Today is Rare Disease Day – a day that acknowledges and celebrates the estimated 300 million (!!!) people with rare diseases. SMA is one of those diseases, so I’m one of those 300 million.
Growing up, having SMA really did feel rare. I never felt totally alone, because my sister also has SMA, so I always had someone to talk to and share my experiences with. But outside of her, I only knew a few other people with SMA, and I wasn’t really close to them at all. It can be strange growing up with a rare disease. In some ways, it’s totally normal – it’s the only life that I’ve ever known, and so it doesn’t feel odd or weird to me, it just is. But in other ways – it’s not like I didn’t know that I was different!

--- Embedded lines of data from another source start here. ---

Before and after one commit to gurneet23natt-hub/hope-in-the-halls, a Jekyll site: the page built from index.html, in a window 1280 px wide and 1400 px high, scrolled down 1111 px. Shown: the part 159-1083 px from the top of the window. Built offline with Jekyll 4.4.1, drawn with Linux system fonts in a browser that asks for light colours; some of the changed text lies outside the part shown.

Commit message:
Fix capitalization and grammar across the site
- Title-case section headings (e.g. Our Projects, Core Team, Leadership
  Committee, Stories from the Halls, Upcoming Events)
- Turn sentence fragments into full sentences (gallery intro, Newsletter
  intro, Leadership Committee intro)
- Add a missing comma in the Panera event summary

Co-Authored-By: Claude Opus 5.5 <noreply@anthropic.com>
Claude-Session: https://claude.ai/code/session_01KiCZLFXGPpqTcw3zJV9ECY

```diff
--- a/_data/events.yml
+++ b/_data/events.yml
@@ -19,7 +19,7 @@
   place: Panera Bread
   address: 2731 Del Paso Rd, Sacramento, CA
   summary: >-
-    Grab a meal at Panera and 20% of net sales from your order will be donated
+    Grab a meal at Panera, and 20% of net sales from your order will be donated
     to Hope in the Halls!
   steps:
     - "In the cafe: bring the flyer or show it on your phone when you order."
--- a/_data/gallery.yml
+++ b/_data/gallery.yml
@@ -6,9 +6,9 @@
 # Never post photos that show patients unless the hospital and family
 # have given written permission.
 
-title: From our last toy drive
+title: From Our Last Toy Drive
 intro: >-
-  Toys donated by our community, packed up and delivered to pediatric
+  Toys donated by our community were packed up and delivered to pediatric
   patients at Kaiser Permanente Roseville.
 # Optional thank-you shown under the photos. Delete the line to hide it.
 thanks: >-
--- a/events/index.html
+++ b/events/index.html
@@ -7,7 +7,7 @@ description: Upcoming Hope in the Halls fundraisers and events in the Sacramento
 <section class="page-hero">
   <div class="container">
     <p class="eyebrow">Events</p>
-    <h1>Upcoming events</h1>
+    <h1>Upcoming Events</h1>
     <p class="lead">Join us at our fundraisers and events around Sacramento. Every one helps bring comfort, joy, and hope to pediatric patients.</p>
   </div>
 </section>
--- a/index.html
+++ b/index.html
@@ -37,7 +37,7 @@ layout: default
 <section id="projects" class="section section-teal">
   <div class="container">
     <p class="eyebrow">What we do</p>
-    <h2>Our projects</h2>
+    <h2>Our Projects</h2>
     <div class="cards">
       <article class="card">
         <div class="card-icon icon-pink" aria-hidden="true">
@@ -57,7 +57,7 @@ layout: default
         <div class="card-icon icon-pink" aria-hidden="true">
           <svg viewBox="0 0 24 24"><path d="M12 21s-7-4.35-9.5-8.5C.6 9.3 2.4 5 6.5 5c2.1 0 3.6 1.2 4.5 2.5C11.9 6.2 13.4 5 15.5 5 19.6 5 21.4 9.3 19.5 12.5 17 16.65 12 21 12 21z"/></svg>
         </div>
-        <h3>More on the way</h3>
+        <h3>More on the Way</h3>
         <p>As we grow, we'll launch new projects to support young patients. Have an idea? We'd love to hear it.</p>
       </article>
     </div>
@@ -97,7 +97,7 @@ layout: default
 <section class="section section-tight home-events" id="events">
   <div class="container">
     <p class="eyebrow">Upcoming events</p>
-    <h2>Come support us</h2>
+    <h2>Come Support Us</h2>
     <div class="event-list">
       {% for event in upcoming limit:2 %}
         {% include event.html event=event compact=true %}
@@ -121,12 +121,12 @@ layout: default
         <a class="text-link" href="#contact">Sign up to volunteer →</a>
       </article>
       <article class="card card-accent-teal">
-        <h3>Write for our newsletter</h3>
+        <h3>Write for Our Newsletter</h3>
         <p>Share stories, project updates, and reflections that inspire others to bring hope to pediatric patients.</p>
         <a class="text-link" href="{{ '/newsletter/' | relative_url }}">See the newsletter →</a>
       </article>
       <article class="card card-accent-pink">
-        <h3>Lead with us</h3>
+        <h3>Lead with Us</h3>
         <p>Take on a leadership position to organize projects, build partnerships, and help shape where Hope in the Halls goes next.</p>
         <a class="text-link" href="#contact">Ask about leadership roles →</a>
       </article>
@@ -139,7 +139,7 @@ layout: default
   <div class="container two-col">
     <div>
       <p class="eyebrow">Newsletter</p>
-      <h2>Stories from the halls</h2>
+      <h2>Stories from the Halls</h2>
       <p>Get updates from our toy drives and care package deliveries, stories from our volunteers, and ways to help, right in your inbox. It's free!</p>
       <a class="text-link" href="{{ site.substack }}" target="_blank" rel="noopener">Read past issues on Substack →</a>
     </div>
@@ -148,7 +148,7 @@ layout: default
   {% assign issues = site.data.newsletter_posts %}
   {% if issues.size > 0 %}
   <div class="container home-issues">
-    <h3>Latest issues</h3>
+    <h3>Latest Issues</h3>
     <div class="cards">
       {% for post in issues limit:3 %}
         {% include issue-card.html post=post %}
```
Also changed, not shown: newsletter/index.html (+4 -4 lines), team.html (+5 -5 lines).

But SMA also felt rare medically. For the vast majority of my life, there was no treatment for SMA. You could kind of treat the symptoms, or the side effects – breathing equipment to help my lungs, physical therapy to stretch my muscles, spinal fusion surgery in middle school to fix my worsening scoliosis – but nothing actually treated SMA itself. And because SMA is progressive, it meant that over time, I’d lose more and more strength and abilities. It always happened slowly and gradually – so much so that I wouldn’t often even notice what I had lost until years later. It was an afterthought in the back of my mind, like – oh, huh, I guess I did use to be able to raise my arm above my head – but with no memory of when, precisely, that had changed. Just this constant looming specter over my life. I didn’t think about it often, but it was always there.
In the last few years, though, things have changed for me. The first thing to happen was that I found an incredible SMA community online. From people I now call friends to people I admire from afar, finding that community has been SO important to me. It’s not even about having a place to go to for advice (although that’s nice, too) – but being able to talk to other people who have the same shared experiences, and not needing to explain or teach, is just such a relief. Finding people like Alyssa, like Heather, like Shane Burcaw, like Alice Wong… it was life-changing.
Medically, things have changed majorly, too! We went from having zero treatment for SMA to having three FDA-approved options! I started taking Evrysdi in April last year, and it was such a milestone for me. There’s no guarantee I’ll get back strength that I’ve already lost, but knowing that I don’t have to worry about when I’ll stop being able to feed myself, or have a sip of my coffee, or drive my wheelchair? That’s so, hugely important to me that it’s almost impossible to put into words. Starting Evrysdi has been life-changing, too.
I’m happy to celebrate Rare Disease Day, but also to celebrate the fact that because of the community I’ve found, I don’t feel rare anymore. And I hope that everyone else celebrating Rare Disease day today gets to experience that, too.